Last Friday, another child - a girl of eight - was mauled by two large dogs, this time in Glasgow. She is currently still in hospital receiving treatment for severe facial injuries. News reports state that the child was playing outside when the owner walked by with the dogs, who then attacked. There are no details as to if the dogs were on the lead, or if the child knew or approached the dogs, or how the attack was instigated.

When a dog attacks, it's very easy to play the blame game, but it's not always that simple. Any dog can attack when forced into a situation where they feel threatened or scared. But a lot of the times these attacks take place, they follow a pattern: How the dogs were reared, their socialisation with other dogs and humans, their environment, food, amount of exercise, and if male dogs, whether they've been neutered... It's a complex number of factors that bring a dog to attack.

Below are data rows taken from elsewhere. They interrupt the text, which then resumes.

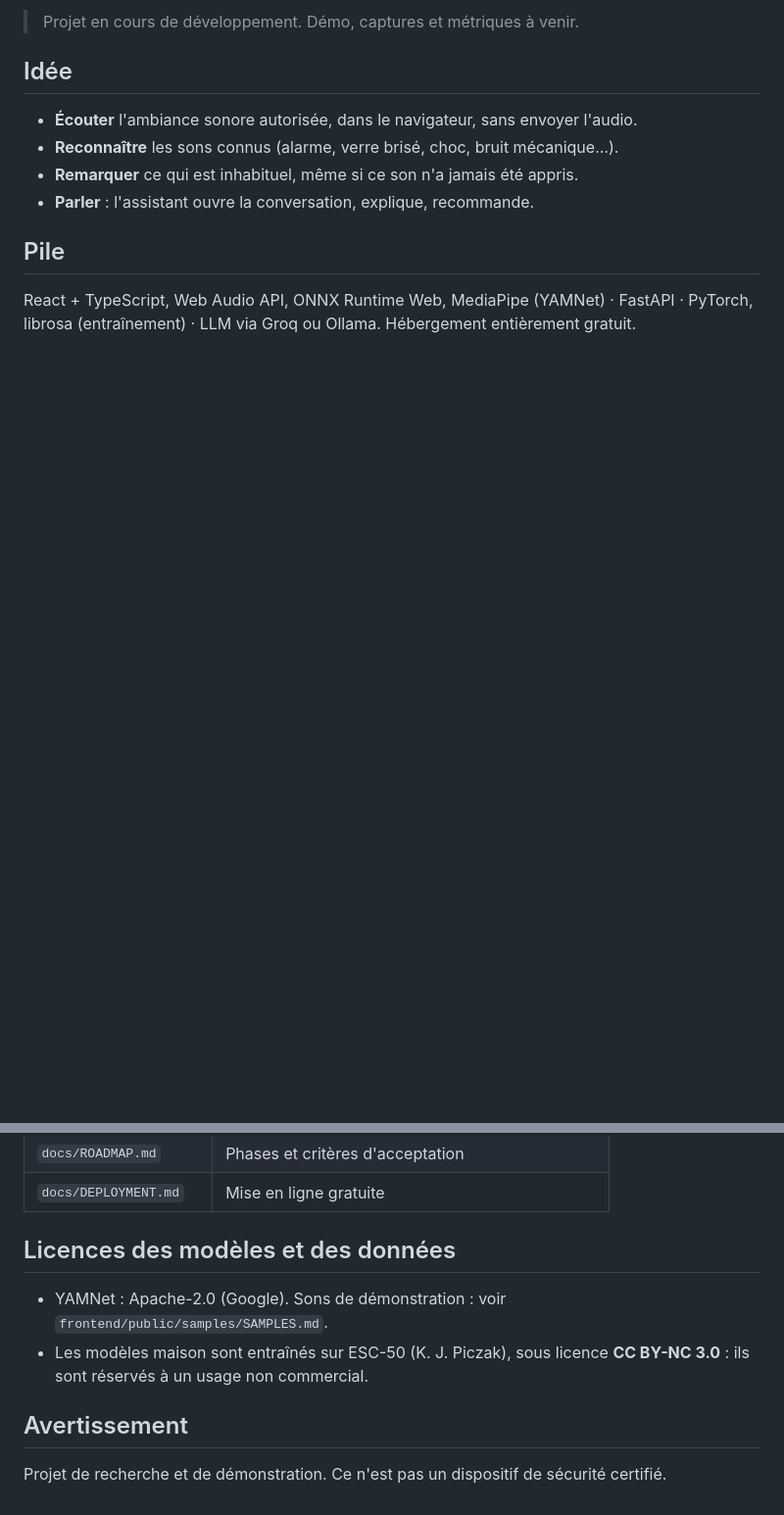
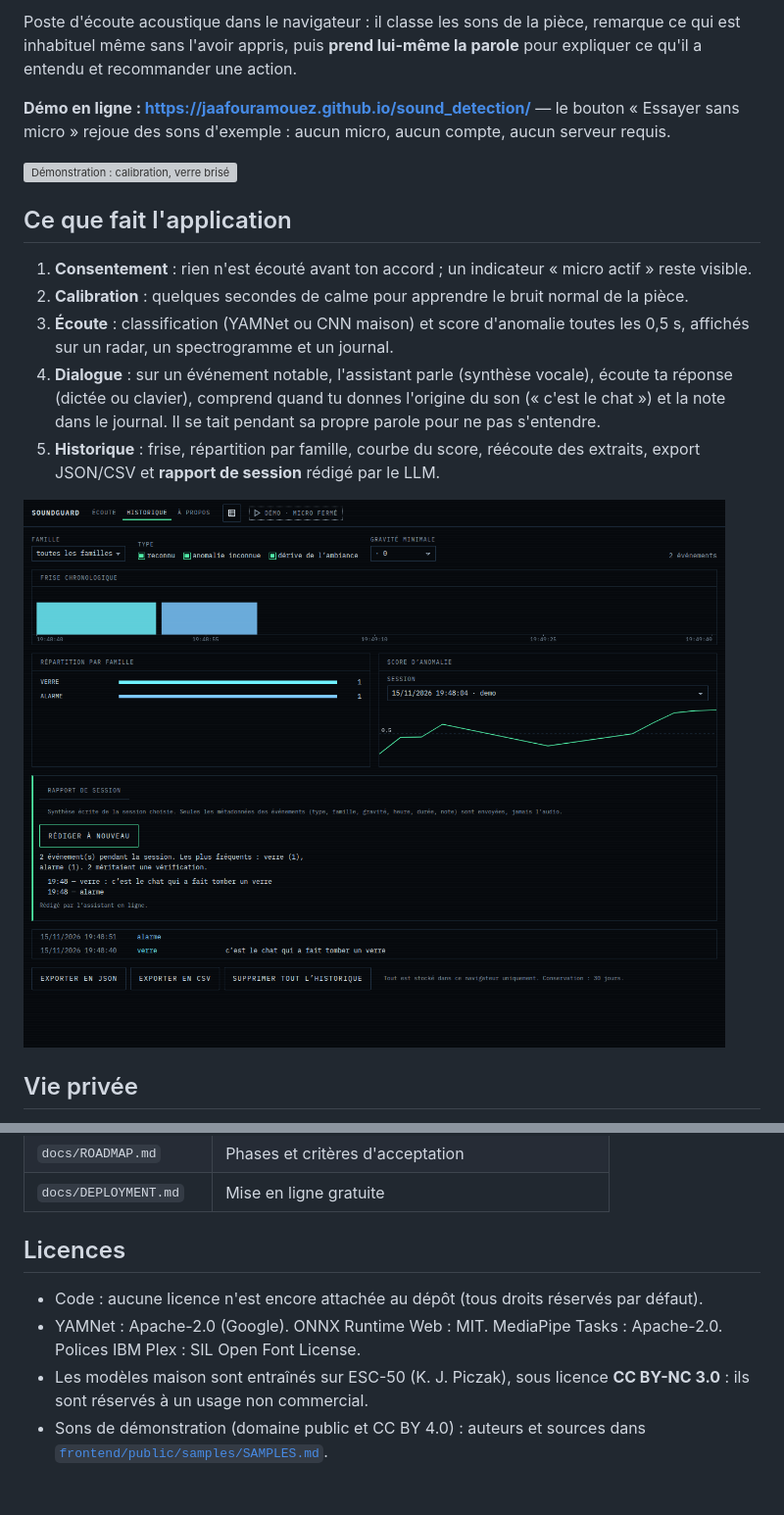
Before and after one commit to JAAFOURAMouez/sound_detection, a Markdown page: README.md, 2 parts joined by grey strips. Shown at 98% size. Rendered like a GitHub page; pictures changed too: docs/media/historique.png (added); blank space fills up the shorter version; grey boxes are pictures that could not be loaded.

Commit message:
réécrit le README en vitrine : démo en ligne, GIF, schéma, métriques, limites et pistes

```diff
--- a/README.md
+++ b/README.md
@@ -5,14 +5,26 @@ détection d'anomalies acoustiques inconnues et dialogue proactif avec l'utilisa
 
-> Projet en cours de développement. Démo, captures et métriques à venir.
+Poste d'écoute acoustique dans le navigateur : il classe les sons de la pièce, remarque ce qui
+est inhabituel même sans l'avoir appris, puis **prend lui-même la parole** pour expliquer ce
+qu'il a entendu et recommander une action.
 
-## Idée
+**Démo en ligne : <https://jaafouramouez.github.io/sound_detection/>** — le bouton
+« Essayer sans micro » rejoue des sons d'exemple : aucun micro, aucun compte, aucun serveur requis.
 
-- **Écouter** l'ambiance sonore autorisée, dans le navigateur, sans envoyer l'audio.
-- **Reconnaître** les sons connus (alarme, verre brisé, choc, bruit mécanique…).
-- **Remarquer** ce qui est inhabituel, même si ce son n'a jamais été appris.
-- **Parler** : l'assistant ouvre la conversation, explique, recommande.
+![Démonstration : calibration, verre brisé, dialogue, sirène, puis rapport de session](docs/media/demo.gif)
 
-## Pile
+## Ce que fait l'application
 
-React + TypeScript, Web Audio API, ONNX Runtime Web, MediaPipe (YAMNet) · FastAPI ·
-PyTorch, librosa (entraînement) · LLM via Groq ou Ollama. Hébergement entièrement gratuit.
+1. **Consentement** : rien n'est écouté avant ton accord ; un indicateur « micro actif » reste visible.
+2. **Calibration** : quelques secondes de calme pour apprendre le bruit normal de la pièce.
+3. **Écoute** : classification (YAMNet ou CNN maison) et score d'anomalie toutes les 0,5 s,
+   affichés sur un radar, un spectrogramme et un journal.
+4. **Dialogue** : sur un événement notable, l'assistant parle (synthèse vocale), écoute ta
+   réponse (dictée ou clavier), comprend quand tu donnes l'origine du son (« c'est le chat ») et
+   la note dans le journal. Il se tait pendant sa propre parole pour ne pas s'entendre.
+5. **Historique** : frise, répartition par famille, courbe du score, réécoute des extraits,
+   export JSON/CSV et **rapport de session** rédigé par le LLM.
+
+![Historique : frise, répartition, score d'anomalie et rapport de session](docs/media/historique.png)
+
+## Vie privée
+
@@ -84,12 +165,12 @@ maximal 4,3 × 10⁻⁶ (tolérance 10⁻³).
 | `docs/ROADMAP.md` | Phases et critères d'acceptation |
 | `docs/DEPLOYMENT.md` | Mise en ligne gratuite |
 
-## Licences des modèles et des données
+## Licences
 
-- YAMNet : Apache-2.0 (Google). Sons de démonstration : voir `frontend/public/samples/SAMPLES.md`.
+- Code : aucune licence n'est encore attachée au dépôt (tous droits réservés par défaut).
+- YAMNet : Apache-2.0 (Google). ONNX Runtime Web : MIT. MediaPipe Tasks : Apache-2.0.
+  Polices IBM Plex : SIL Open Font License.
 - Les modèles maison sont entraînés sur ESC-50 (K. J. Piczak), sous licence **CC BY-NC 3.0** :
   ils sont réservés à un usage non commercial.
-
-## Avertissement
-
-Projet de recherche et de démonstration. Ce n'est pas un dispositif de sécurité certifié.
+- Sons de démonstration (domaine public et CC BY 4.0) : auteurs et sources dans
+  [`frontend/public/samples/SAMPLES.md`](frontend/public/samples/SAMPLES.md).
```
Also changed, not shown: other parts of README.md (+94 -25 lines), 1 other file.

If this was the case of a human attacking another human, the investigation would dig deep in to the history of the perpetrator: Had they been a victim of violence or abuse themselves? What was their education? Do they have a history of substance abuse? It has to be the same with dogs. The same rules need to be applied; it's pointless putting down the dog and prosecuting the owner if we learn nothing about how the attack came to happen: What was the temperament of the parents of the dog, why was it bred, where was it bred?

On Gumtree, upon searching for 'dog for sale' in the UK, nearly 7,200 adverts come up. Dogs are now bought and sold like disposable objects, with people breeding, selling and buying dogs on a whim, without the proper thought, consideration and preparation it takes to ensure you're bringing the right dog into your life.

A dog becomes aggressive and attacks because at some point in it's life, (even in the breeding process; not the breed of dog but the nature of the dog's parents, and the breeder themselves), bad decisions were made that consequently, resulted in the dog attacking a human.

We need to get to the bottom of why this most recent dog attack came about. Yes, the dogs will have been put down, and the owner will doubtlessly be prosecuted, but finger pointing and knee-jerk reactions aren't helpful in preventing further attacks from other dogs.

All we're left with now is yet another child whose life has been ruined by yet another preventable dog attack.